Identity can change gradually due to circumstances. Every situation an individual encounter in life bears the potential to change him/her for the better or worse due to circumstances. For instance, if one experiences an embarrassing situation such as bullying, the person may have a thought that lowers his/her self-esteem afterward. The thought processes and patterns change which changes in behavior too. People must create a true identity by making choices that are significant. This requires a courage and commitment when faced with challenges. Our identity is constantly changing since we never stop learning new things or ideas. The modifications to an individual’s personality are inevitable (How it feels to be Colored Me 110).
People are always in control of who they are and the best thing they can do is to accept what they cannot control and work on changing what they can. There are multiple layers to an individual’s personality, and the best way to acknowledge the layers is to take note of who we are and how the circumstances are likely to change our identity.

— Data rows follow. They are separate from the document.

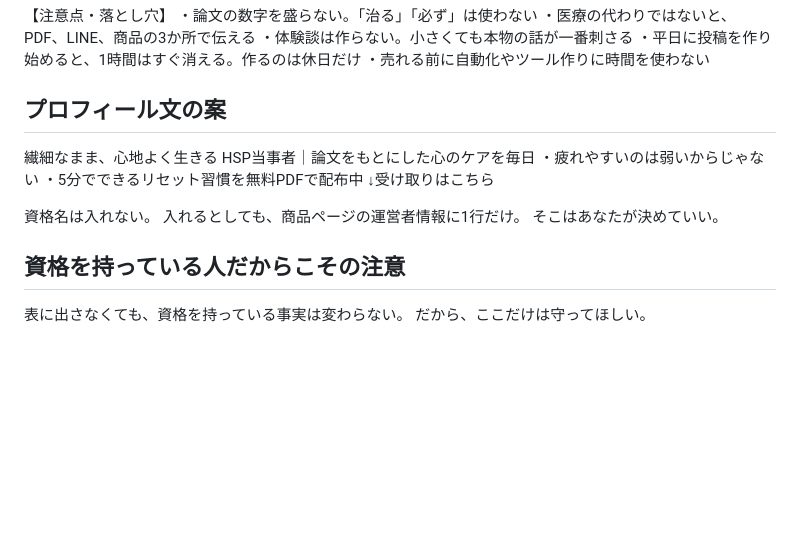
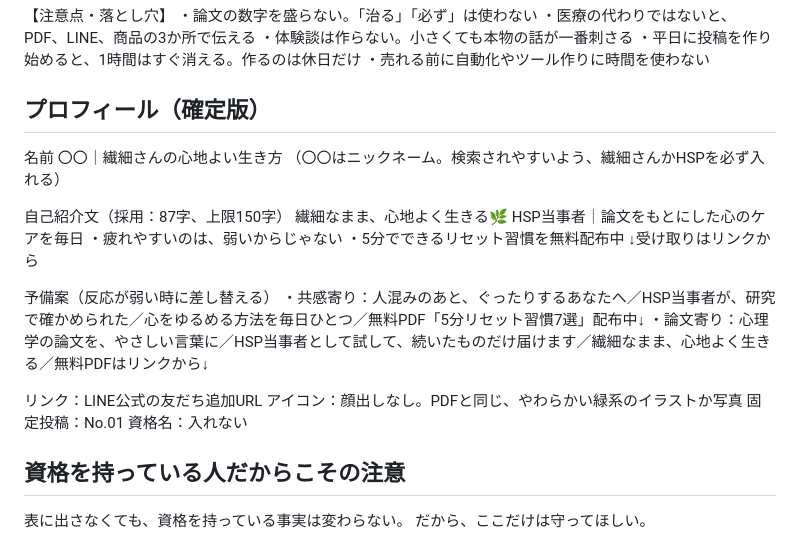
Before and after one commit to exaitetcg8-ai/threads-, a Markdown page: README.md, the part around the change. Drawn GitHub-style; blank space fills up the shorter version.

Commit message:
Finalize Threads profile text
Co-Authored-By: Claude Opus 5.5 <noreply@anthropic.com>
Claude-Session: https://claude.ai/code/session_01L7kTbJcY4LgVEjtpK6MyuK

```diff
--- a/README.md
+++ b/README.md
@@ -180,17 +180,27 @@ LINEに10人、悩みの生の声が10個たまっている状態。
 ・平日に投稿を作り始めると、1時間はすぐ消える。作るのは休日だけ
 ・売れる前に自動化やツール作りに時間を使わない
 
-## プロフィール文の案
+## プロフィール（確定版）
 
-繊細なまま、心地よく生きる
+名前
+〇〇｜繊細さんの心地よい生き方
+（〇〇はニックネーム。検索されやすいよう、繊細さんかHSPを必ず入れる）
+
+自己紹介文（採用：87字、上限150字）
+繊細なまま、心地よく生きる🌿
 HSP当事者｜論文をもとにした心のケアを毎日
-・疲れやすいのは弱いからじゃない
-・5分でできるリセット習慣を無料PDFで配布中
-↓受け取りはこちら
+・疲れやすいのは、弱いからじゃない
+・5分でできるリセット習慣を無料配布中
+↓受け取りはリンクから
 
-資格名は入れない。
-入れるとしても、商品ページの運営者情報に1行だけ。
-そこはあなたが決めていい。
+予備案（反応が弱い時に差し替える）
+・共感寄り：人混みのあと、ぐったりするあなたへ／HSP当事者が、研究で確かめられた／心をゆるめる方法を毎日ひとつ／無料PDF「5分リセット習慣7選」配布中↓
+・論文寄り：心理学の論文を、やさしい言葉に／HSP当事者として試して、続いたものだけ届けます／繊細なまま、心地よく生きる／無料PDFはリンクから↓
+
+リンク：LINE公式の友だち追加URL
+アイコン：顔出しなし。PDFと同じ、やわらかい緑系のイラストか写真
+固定投稿：No.01
+資格名：入れない
 
 ## 資格を持っている人だからこその注意
 
```
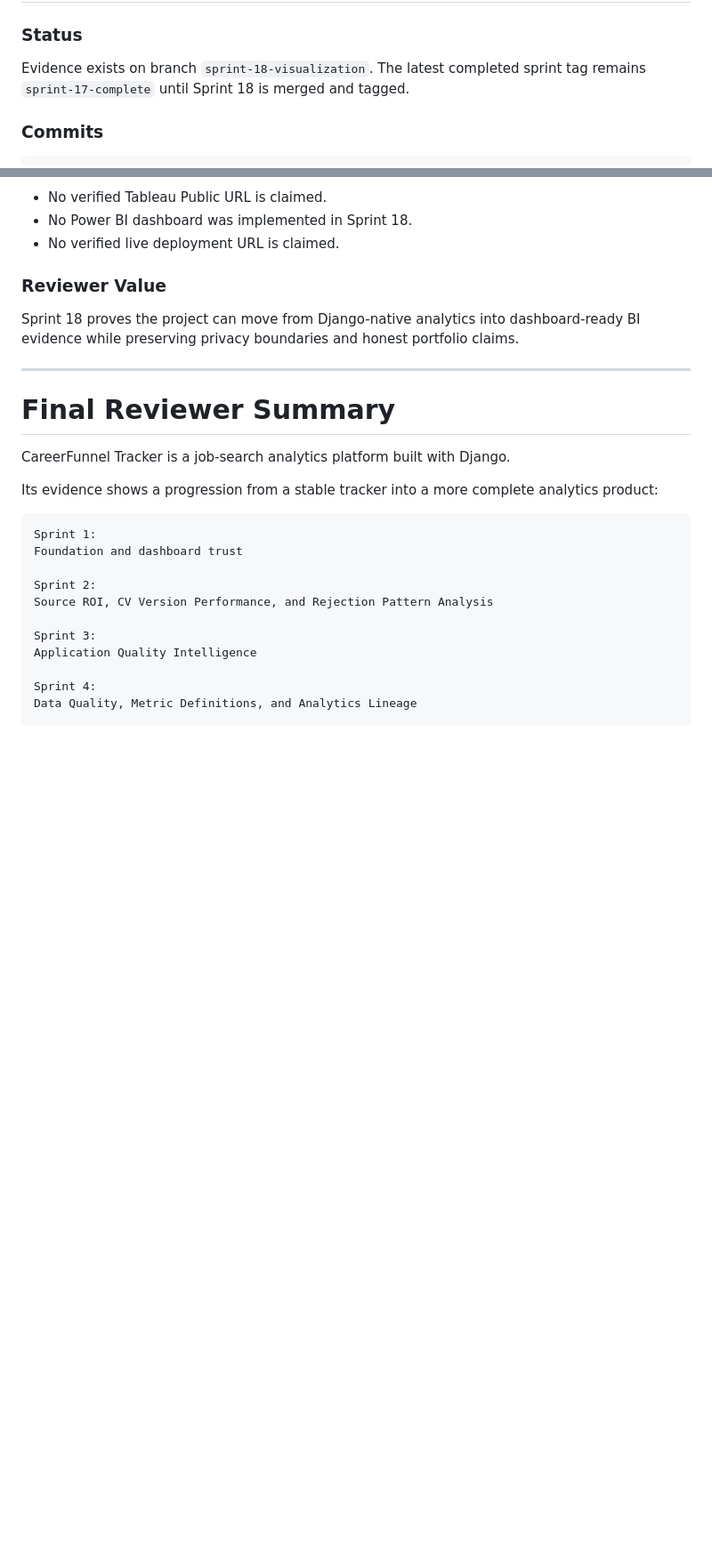
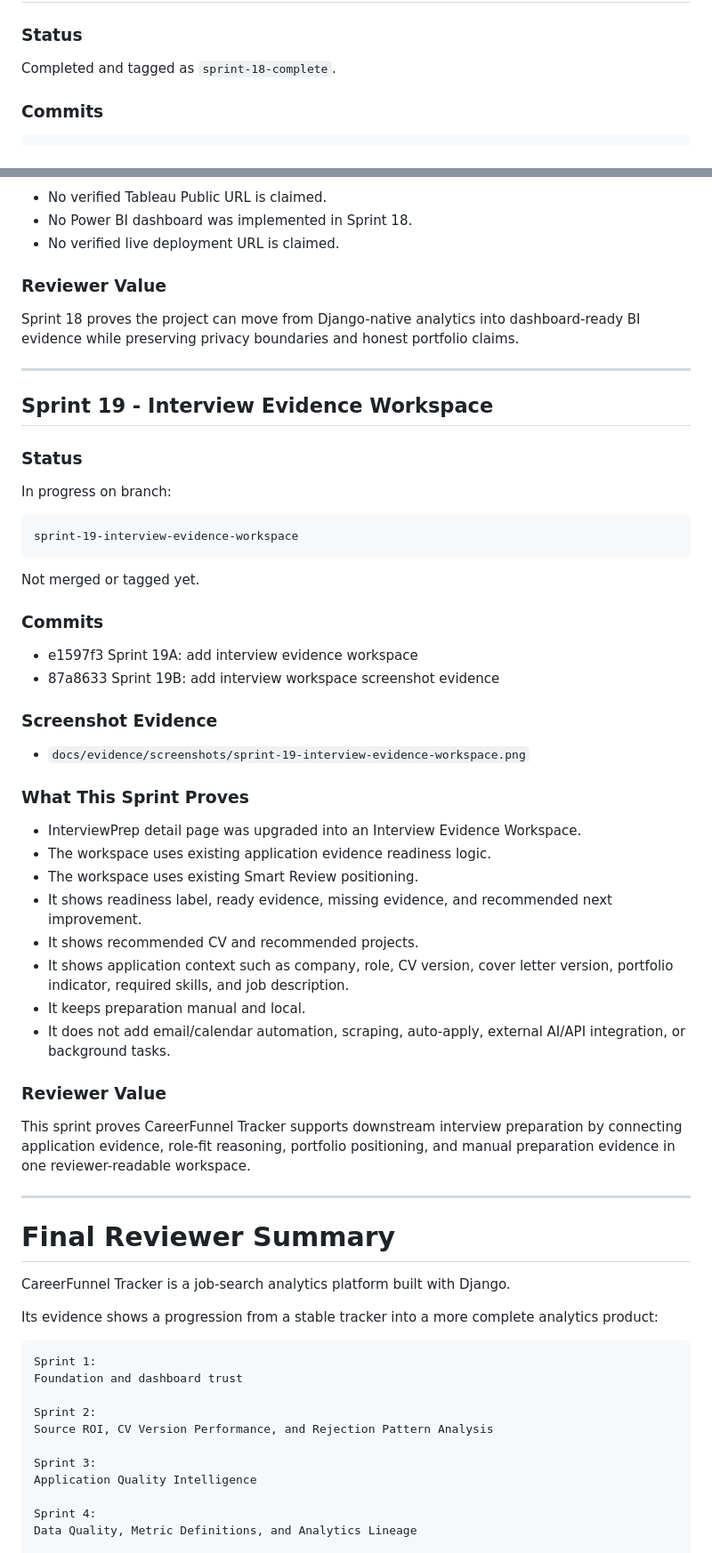
Before and after one commit to aminul-portfolio/careerfunnel-tracker, a Markdown page: docs/evidence/evidence_index.md, 2 parts joined by grey strips. Shown at 89% size. Drawn GitHub-style; blank space fills up the shorter version.

````diff
--- a/docs/evidence/evidence_index.md
+++ b/docs/evidence/evidence_index.md
@@ -1027,7 +1027,7 @@ Before considering a sprint complete, confirm:
 
 ### Status
 
-Evidence exists on branch `sprint-18-visualization`. The latest completed sprint tag remains `sprint-17-complete` until Sprint 18 is merged and tagged.
+Completed and tagged as `sprint-18-complete`.
 
 ### Commits
 
@@ -1073,6 +1073,44 @@ Sprint 18 proves the project can move from Django-native analytics into dashboar
 
 ---
 
+## Sprint 19 - Interview Evidence Workspace
+
+### Status
+
+In progress on branch:
+
+```text
+sprint-19-interview-evidence-workspace
+```
+
+Not merged or tagged yet.
+
+### Commits
+
+- e1597f3 Sprint 19A: add interview evidence workspace
+- 87a8633 Sprint 19B: add interview workspace screenshot evidence
+
+### Screenshot Evidence
+
+- `docs/evidence/screenshots/sprint-19-interview-evidence-workspace.png`
+
+### What This Sprint Proves
+
+- InterviewPrep detail page was upgraded into an Interview Evidence Workspace.
+- The workspace uses existing application evidence readiness logic.
+- The workspace uses existing Smart Review positioning.
+- It shows readiness label, ready evidence, missing evidence, and recommended next improvement.
+- It shows recommended CV and recommended projects.
+- It shows application context such as company, role, CV version, cover letter version, portfolio indicator, required skills, and job description.
+- It keeps preparation manual and local.
+- It does not add email/calendar automation, scraping, auto-apply, external AI/API integration, or background tasks.
+
+### Reviewer Value
+
+This sprint proves CareerFunnel Tracker supports downstream interview preparation by connecting application evidence, role-fit reasoning, portfolio positioning, and manual preparation evidence in one reviewer-readable workspace.
+
+---
+
 # Final Reviewer Summary
 
 CareerFunnel Tracker is a job-search analytics platform built with Django.
````
Also changed, not shown: other parts of docs/evidence/evidence_index.md (+4 -4 lines), README.md (+10 -2 lines).
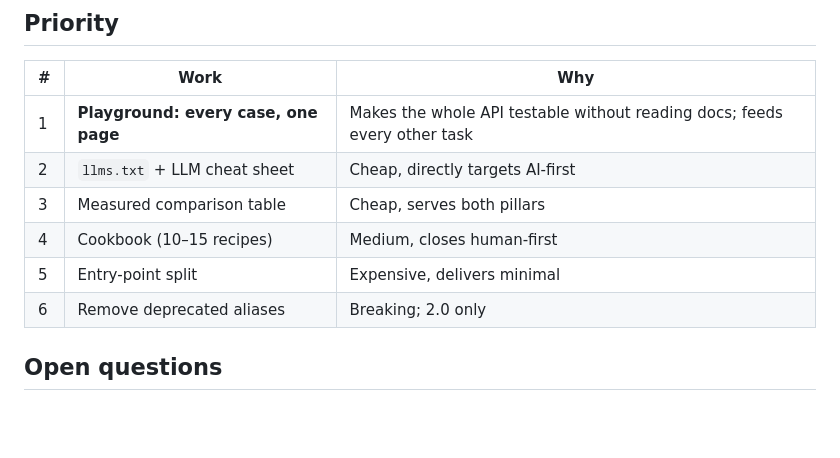
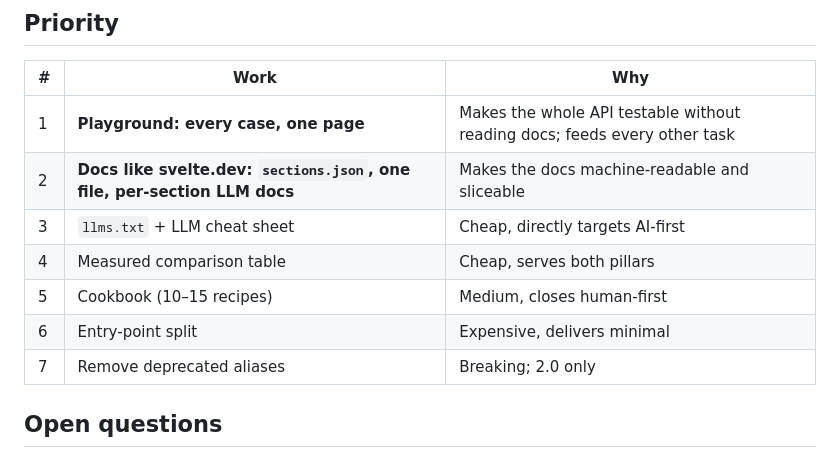
Before and after one commit to westtrade/Fch, a Markdown page: ROADMAP.md, the part around one of its changes. GitHub-like rendering; blank space fills up the shorter version.

```diff
--- a/ROADMAP.md
+++ b/ROADMAP.md
@@ -285,11 +337,12 @@ axios/ky with more features". That is true and verifiable.
 | # | Work | Why |
 | --- | --- | --- |
 | 1 | **Playground: every case, one page** | Makes the whole API testable without reading docs; feeds every other task |
-| 2 | `llms.txt` + LLM cheat sheet | Cheap, directly targets AI-first |
-| 3 | Measured comparison table | Cheap, serves both pillars |
-| 4 | Cookbook (10–15 recipes) | Medium, closes human-first |
-| 5 | Entry-point split | Expensive, delivers minimal |
-| 6 | Remove deprecated aliases | Breaking; 2.0 only |
+| 2 | **Docs like svelte.dev: `sections.json`, one file, per-section LLM docs** | Makes the docs machine-readable and sliceable |
+| 3 | `llms.txt` + LLM cheat sheet | Cheap, directly targets AI-first |
+| 4 | Measured comparison table | Cheap, serves both pillars |
+| 5 | Cookbook (10–15 recipes) | Medium, closes human-first |
+| 6 | Entry-point split | Expensive, delivers minimal |
+| 7 | Remove deprecated aliases | Breaking; 2.0 only |
 
 ## Open questions
 
```
Also changed, not shown: other parts of ROADMAP.md (+52 -0 lines).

The choices made by an individual can directly or indirectly affect him/her. However, sometimes, the identity never changes. Some people know that their current identity is less optimal than their future selves. They bear in mind that the present is flawed and the future is perpetually better. There is the need to put more emphasis on identity formation in teens which is all about developing a sense of self, personality, and connection to others. Identity development is important as it shapes a person’s perception of belonging. A positive self-identity is correlated with positive self-esteem.
Brooks, Ann K., and Chinedu Anumudu. “Identity development in personal Branding instruction: Social narratives and online brand management in a global economy.” Adult Learning 27.1 (2016): 23-29.
McAdams, Dan P., and Claudia Zapata-Gietl. “Three strands of identity development across the human life course: Reading Erik Erikson in full.” The Oxford handbook of identity development (2015): 81-94.
McLean, Kate C., et al. “Identity development in cultural context: The role of deviating from master narratives.” Journal of Personality 86.4 (2018): 631-651.
Moss, Julie M., Donna M. Gibson, and Colette T. Dollarhide. “Professional identity development: A grounded theory of transformational tasks of counselors.” Journal of Counseling & Development 92.1 (2014): 3-12.
Perez, Tony, Jennifer G. Cromley, and Avi Kaplan. “The role of identity development, values, and costs in college STEM retention.” Journal of educational psychology 106.1 (2014): 315.
Seiffge-Krenke, Inge. “Students as a prototype of emerging adults. Delayed identity development, developmental pressure, and high symptomatology.” PSYCHOTHERAPEUT 62.5 (2017): 403-409.
Strauss, Anselm L. Mirrors and masks: The search for identity. Routledge, 2017.
Theodore Roszak. Ideas Come First. How it feels to be Colored Me. Page 110
Theodore Roszak. Ideas Come First. Ideology and Moral Philosophy. Page 2
Theodore Roszak. Ideas Come First. The Future of Work. Page 210